(Source data)
══════════════════════════════
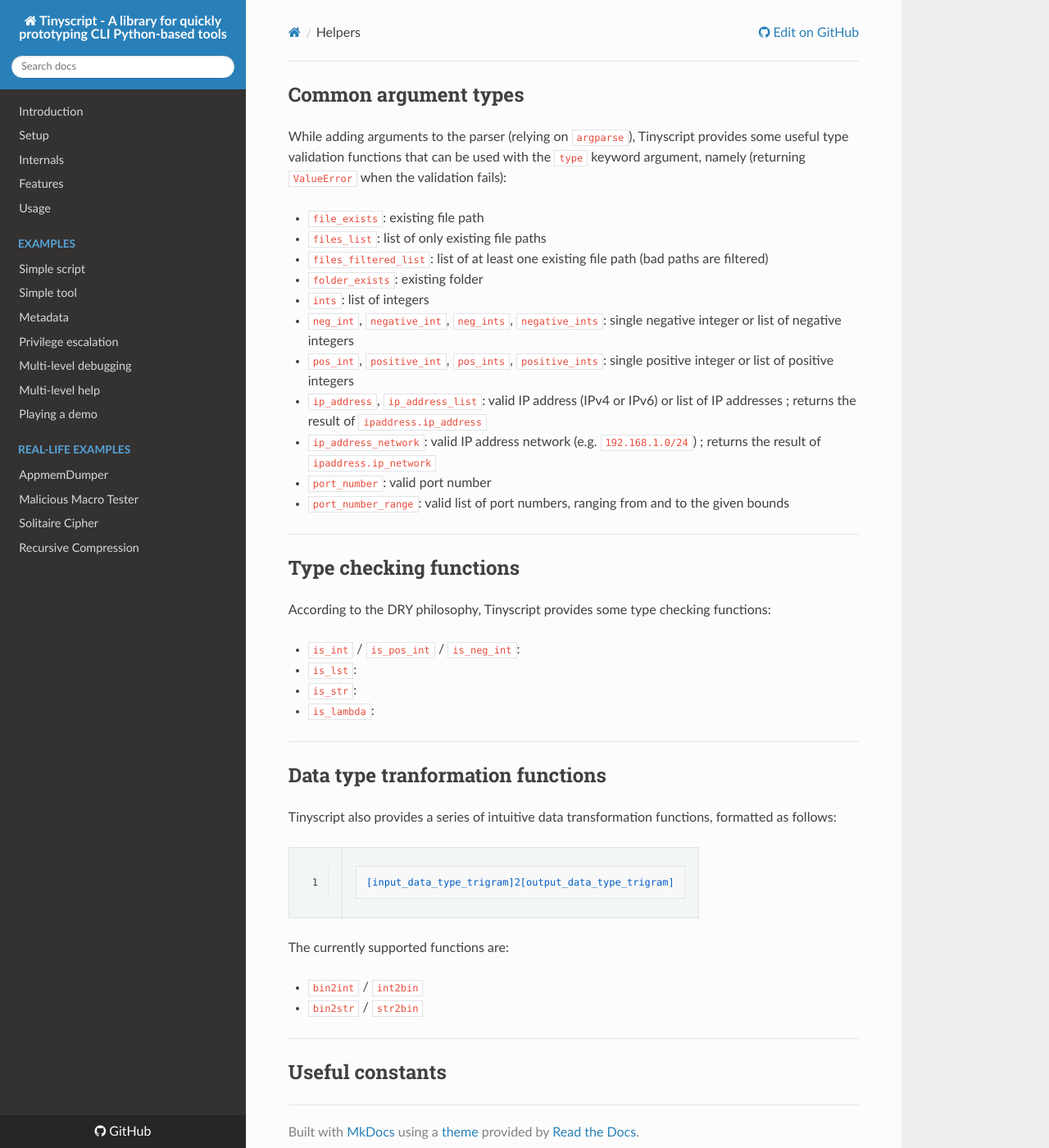
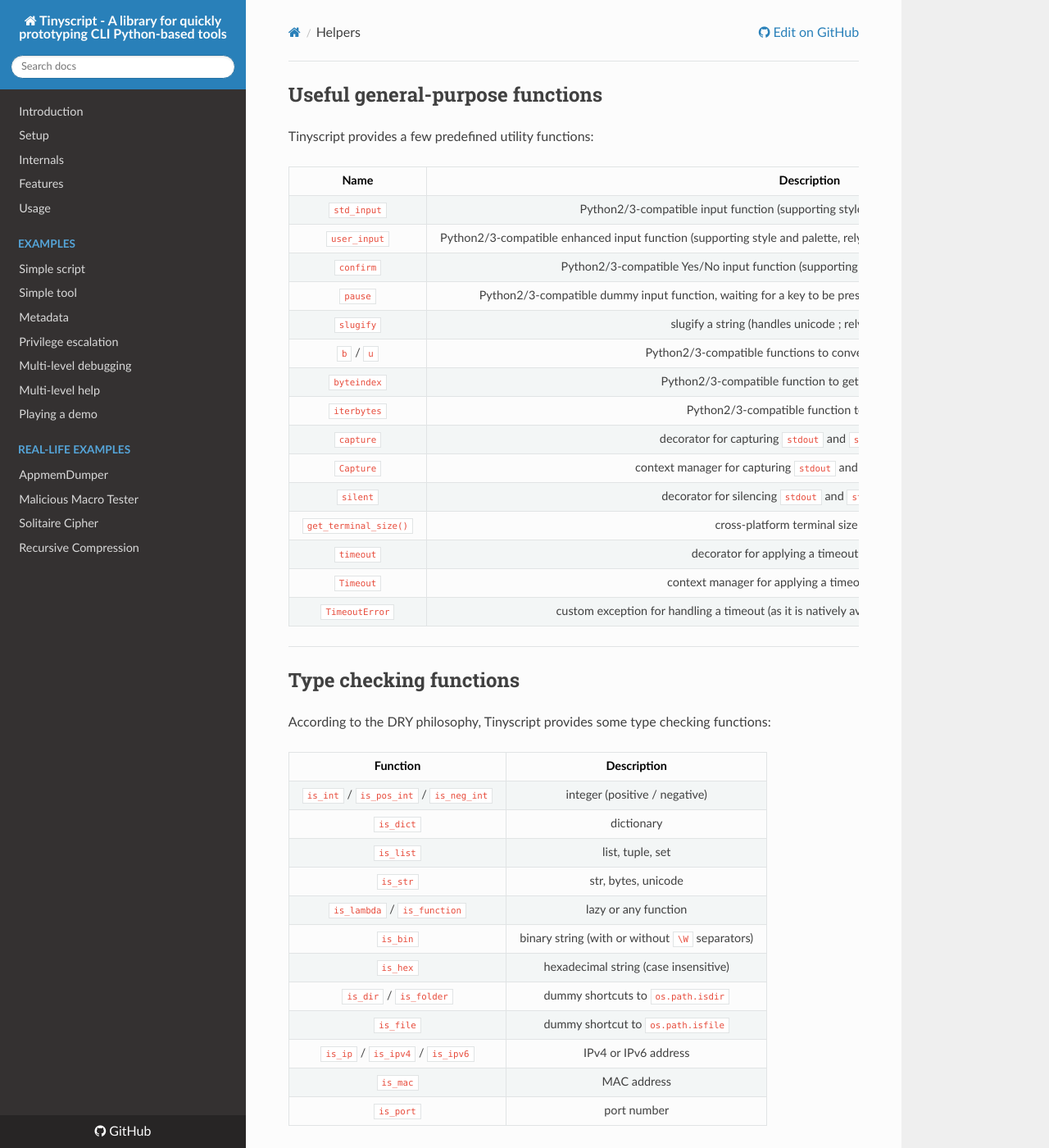
Before and after one commit to dhondta/python-tinyscript, an MkDocs documentation site: the page built from docs/helpers.md, in a window 1280 px wide and 1400 px high. Shown: the whole window at 82% size. Built offline with MkDocs 1.6.1, drawn with Linux system fonts in a browser that asks for light colours; nearby versions of some CDN libraries; old or Windows-style settings are respelled for this version of MkDocs; some of the changed text lies outside the part shown.

Commit message:
Updated the documentation

````diff
--- a/docs/helpers.md
+++ b/docs/helpers.md
@@ -1,18 +1,24 @@
-## Common argument types
+## Useful general-purpose functions
 
-While adding arguments to the parser (relying on `argparse`), Tinyscript provides some useful type validation functions that can be used with the `type` keyword argument, namely (returning `ValueError` when the validation fails):
+Tinyscript provides a few predefined utility functions:
 
-- `file_exists`: existing file path
-- `files_list`: list of only existing file paths
-- `files_filtered_list`: list of at least one existing file path (bad paths are filtered)
-- `folder_exists`: existing folder
-- `ints`: list of integers
-- `neg_int`, `negative_int`, `neg_ints`, `negative_ints`: single negative integer or list of negative integers
-- `pos_int`, `positive_int`, `pos_ints`, `positive_ints`: single positive integer or list of positive integers
-- `ip_address`, `ip_address_list`: valid IP address (IPv4 or IPv6) or list of IP addresses ; returns the result of `ipaddress.ip_address`
-- `ip_address_network`: valid IP address network (e.g. `192.168.1.0/24`) ; returns the result of `ipaddress.ip_network`
-- `port_number`: valid port number
-- `port_number_range`: valid list of port numbers, ranging from and to the given bounds
+**Name** | **Description**
+:---: | :---:
+`std_input` | Python2/3-compatible input function (supporting style and palette, relying on [`colorful`](https://github.com/timofurrer/colorful))
+`user_input` | Python2/3-compatible enhanced input function (supporting style and palette, relying on [`colorful`](https://github.com/timofurrer/colorful), choices, default value and 'required' option)
+`confirm` | Python2/3-compatible Yes/No input function (supporting style and palette, relying on [`colorful`](https://github.com/timofurrer/colorful)
+`pause` | Python2/3-compatible dummy input function, waiting for a key to be pressed (supporting style and palette, relying on [`colorful`](https://github.com/timofurrer/colorful)
+`slugify` | slugify a string (handles unicode ; relying on [`slugify`](https://github.com/un33k/python-slugify))
+`b` / `u` | Python2/3-compatible functions to convert to bytes or unicode
+`byteindex` | Python2/3-compatible function to get the index of a byte
+`iterbytes` | Python2/3-compatible function to iterate bytes
+`capture` | decorator for capturing `stdout` and `stderr` of a function
+`Capture` | context manager for capturing `stdout` and `stderr` of a code block
+`silent` | decorator for silencing `stdout` and `stderr` of a function
+`get_terminal_size()` | cross-platform terminal size function
+`timeout` | decorator for applying a timeout to a function
+`Timeout` | context manager for applying a timeout to a code block
+`TimeoutError` | custom exception for handling a timeout (as it is natively available in Python 3 but not in Python 2)
 
 -----
 
@@ -20,10 +26,41 @@
 
 According to the DRY philosophy, Tinyscript provides some type checking functions:
 
-- `is_int` / `is_pos_int` / `is_neg_int`:
-- `is_lst`:
-- `is_str`:
-- `is_lambda`:
+**Function** | **Description**
+:---: | :---:
+`is_int` / `is_pos_int` / `is_neg_int` | integer (positive / negative)
+`is_dict` | dictionary
+`is_list` | list, tuple, set
+`is_str` | str, bytes, unicode
+`is_lambda` / `is_function` | lazy or any function
+`is_bin` | binary string (with or without `\W` separators)
+`is_hex` | hexadecimal string (case insensitive)
+`is_dir` / `is_folder` | dummy shortcuts to `os.path.isdir`
+`is_file` | dummy shortcut to `os.path.isfile`
+`is_ip` / `is_ipv4` / `is_ipv6` | IPv4 or IPv6 address
+`is_mac` | MAC address
+`is_port` | port number
+
+## Common argument types
+
+While adding arguments to the parser (relying on `argparse`), Tinyscript provides some useful type validation functions that can be used with the `type` keyword argument, namely (returning `ValueError` when the validation fails):
+
+**Type** | **Output** | **Description**
+`file_exists` | `str` | existing file path
+`files_list` | `lst(str)` | list of only existing file paths
+`files_filtered_list` | `lst(str)` | list of at least one existing file path (bad paths are filtered)
+`folder_exists` / `folder_exists_or_create` | `str` | existing folder or folder to be created if it does not exist
+`ints` | `lst(int)` | list of integers
+`neg_int` / `negative_int` | `int` | single negative integer
+`neg_ints` / `negative_ints` | `lst(int)` | list of negative integers
+`pos_int` / `positive_int` | `int` | single positive integer
+`pos_ints` / `positive_ints` | `lst(int)` | list of positive integers
+`ip_address` / `ipv4_address` / `ipv6_address` | `IPAddress` | valid IP address (IPv4 or IPv6, in integer or string format)
+`ip_address_list` / `ipv4_address_list` / `ipv6_address_list` | `generator(netaddr.IPAddress)` | list of IP addresses or networks (IPv4 or IPv6, in integer or string format)
+`ip_address_network` / `ipv4_address_network` / `ipv6_address_network` | `generator(netaddr.IPAddress)` | valid IP address network in CIDR notation (e.g. `192.168.1.0/24`)
+`mac_address` | `netaddr.EUI` | valid MAC address (integer or string)
+`port_number` | `int` | valid port number
+`port_number_range` | `lst(int)` | valid list of port numbers, ranging from and to the given bounds
 
 -----
 
@@ -37,8 +74,124 @@
 
 The currently supported functions are:
 
-- `bin2int` / `int2bin`
-- `bin2str` / `str2bin`
+- Binary <=> Integer: `bin2int` / `int2bin`
+
+    ```
+    >>> bin2int("0100")
+    4
+    >>> int2bin(4, 4)
+    '0100'
+    >>> int2bin(4)
+    '00000100'
+    >>> bin2int("00000100 00000000", n_groups=2, order="big")
+    4
+
+    >>> int2bin(1024, sep=" ")
+    '00000100 00000000'
+    >>> int2bin(1024, n_groups=2, sep=" ", order="big")
+    '00000000 00000100'
+    >>> bin2int("0100 0000")
+    1024
+    >>> bin2int("00000100 00000000")
+    1024
+    >>> bin2int("0000010000000000", order="big")
+    1024
+    >>> bin2int("00000000 00000100", n_groups=2, order="big")
+    1024
+    ```
+
+- Binary <=> Hexadecimal: `bin2hex` / `hex2bin`
+
+    ```
+    >>> hex2bin("deadbeef", sep=" ")
+    '11011110 10101101 10111110 11101111'
+    >>> bin2hex("11011110 10101101 10111110 11101111")
+    'deadbeef'
+    ```
+
+- Binary <=> String: `bin2str` / `str2bin`
+
+    ```
+    >>> str2bin("test")
+    '01110100011001010111001101110100'
+    >>> str2bin("test", sep=" ")
+    '01110100 01100101 01110011 01110100'
+
+    >>> str2bin("test", 16, sep=" ")
+    '0000000001110100 0000000001100101 0000000001110011 0000000001110100'
+    >>> bin2str('1110100 1100101 1110011 1110100')
+    'test'
+    ```
+
+- Integer <=> Hexadecimal: `int2hex` / `hex2int`
+
+    ```
+    >>> hex2int("deadbeef")
+    3735928559
+    >>> int2hex(3735928559)
+    'deadbeef'
+
+    >>> int2hex(3735928559, 8)
+    '00000000deadbeef'
+    >>> hex2int("00000000deadbeef")
+    3735928559
+    ```
+
+- Integer <=> String: `int2str` / `str2int`
+
+    ```
+    >>> str2int("test")
+    1952805748
+    >>> int2str(1952805748)
+    'test'
+
+    >>> str2int("test string")
+    140714483833450346658229863
+    >>> int2str(140714483833450346658229863)
+    'test string'
+
+    >>> str2int("test string", 8)
+    [8387236823645254770, 6909543]
+    >>> int2str(8387236823645254770, 6909543)
+    'test string'
+    ```
+
+- Hexadecimal <=> String: `hex2str` / `str2hex`
+
+    ```
+    >>> str2hex("test string")
+    '7465737420737472696e67'
+    >>> hex2str("7465737420737472696e67")
+    'test string'
+    ```
+
 -----
 
 ## Useful constants
+
+Tinyscript also provides some predefined constants:
+
+**Name** | **Description**
+:---: | :---:
+`LINUX` | `True` if Linux platform
+`MACOS` | `True` if Mac OS platform
+`WINDOWS` | `True` if Windows platform
+`PYTHON3` | `True` if Python 3, `False` if Python 2
+
+-----
+
+## Copyright and licenses
+
+A few functions are available to handle copyright and licenses:
+
+```
+>>> from tinyscript.helpers.licenses import *
+>>> copyright("John Doe")
+'© 2019 John Doe'
+>>> license("test")
+'Invalid license'
+>>> license("agpl-3.0")
+'GNU Affero General Public License v3.0'
+>>> list_licenses()
+['afl-3.0', 'agpl-3.0', 'apache-2.0', 'artistic-2.0', 'bsd-2-clause', 'bsd-3-clause', 'bsd-3-clause-clear', 'bsl-1.0', 'cc', 'cc-by-4.0', 'cc-by-sa-4.0', 'cc0-1.0', 'ecl-2.0', 'epl-1.0', 'eupl-1.1', 'gpl', 'gpl-2.0', 'gpl-3.0', 'isc', 'lgpl', 'lgpl-2.1', 'lgpl-3.0', 'lppl-1.3c', 'mit', 'mpl-2.0', 'ms-pl', 'ncsa', 'ofl-1.1', 'osl-3.0', 'postgresql', 'unlicense', 'wtfpl', 'zlib']
+```
````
══════════════════════════════
#### [WHAT YOU SHOULD DO]
When a line in the data contains the string "Description", copy that line.

#### [TASK OUTPUT]
+**Name** | **Description**
+**Function** | **Description**
+**Type** | **Output** | **Description**
+**Name** | **Description**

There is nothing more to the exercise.